Action item → Give back every record below in full and exactly, but without a single image.

Supplied information →
= Beginning of Section =

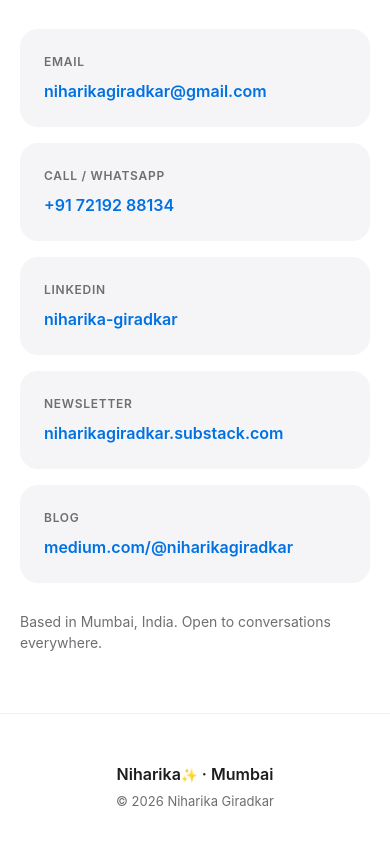
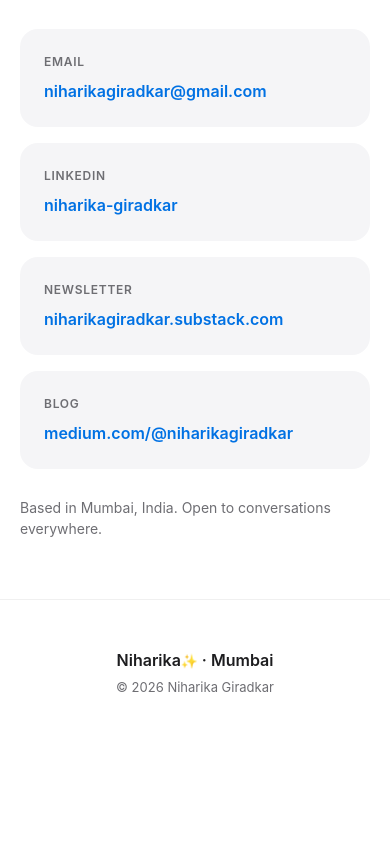
Before and after one commit to niharikagiradkar/niharikagiradkar.github.io, a plain HTML site: page index.html in a window 390 px wide. Shown: the part 8368-9212 px from the top of the page. After the commit the page ends 9114 px from the top, so only its background shows below. Drawn offline with Linux system fonts and the light colour scheme.

Commit message:
Remove phone number from contact

```diff
--- a/index.html
+++ b/index.html
@@ -151,10 +151,6 @@
       <span class="card-label">Email</span>
       <span class="card-value">niharikagiradkar@gmail.com</span>
     </a>
-    <a class="card" href="tel:+917219288134">
-      <span class="card-label">Call / WhatsApp</span>
-      <span class="card-value">+91 72192 88134</span>
-    </a>
     <a class="card" href="https://www.linkedin.com/in/niharika-giradkar-3739161b2" target="_blank" rel="noopener">
       <span class="card-label">LinkedIn</span>
       <span class="card-value">niharika-giradkar</span>
```
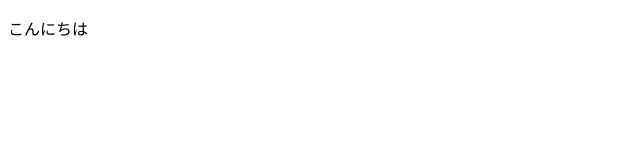
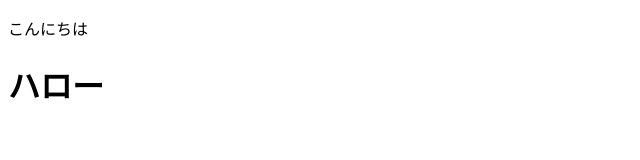
Before and after one commit to 0093-n11/git-practice, a plain HTML site: page index.html in a window 1280 px wide. Shown: the whole page, without its empty margins (0-640 px from the left). Drawn offline with Linux system fonts and the light colour scheme.

Commit message:
h1追加

```diff
--- a/index.html
+++ b/index.html
@@ -7,5 +7,6 @@
 </head>
 <body>
   <p>こんにちは</p>
+  <h1>ハロー</h1>
 </body>
 </html>
```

= End of Section =

Response →
Before and after one commit to niharikagiradkar/niharikagiradkar.github.io, a plain HTML site: page index.html in a window 390 px wide. Shown: the part 8368-9212 px from the top of the page. After the commit the page ends 9114 px from the top, so only its background shows below. Drawn offline with Linux system fonts and the light colour scheme.

Commit message:
Remove phone number from contact

```diff
--- a/index.html
+++ b/index.html
@@ -151,10 +151,6 @@
       <span class="card-label">Email</span>
       <span class="card-value">niharikagiradkar@gmail.com</span>
     </a>
-    <a class="card" href="tel:+917219288134">
-      <span class="card-label">Call / WhatsApp</span>
-      <span class="card-value">+91 72192 88134</span>
-    </a>
     <a class="card" href="https://www.linkedin.com/in/niharika-giradkar-3739161b2" target="_blank" rel="noopener">
       <span class="card-label">LinkedIn</span>
       <span class="card-value">niharika-giradkar</span>
```
Before and after one commit to 0093-n11/git-practice, a plain HTML site: page index.html in a window 1280 px wide. Shown: the whole page, without its empty margins (0-640 px from the left). Drawn offline with Linux system fonts and the light colour scheme.

Commit message:
h1追加

```diff
--- a/index.html
+++ b/index.html
@@ -7,5 +7,6 @@
 </head>
 <body>
   <p>こんにちは</p>
+  <h1>ハロー</h1>
 </body>
 </html>
```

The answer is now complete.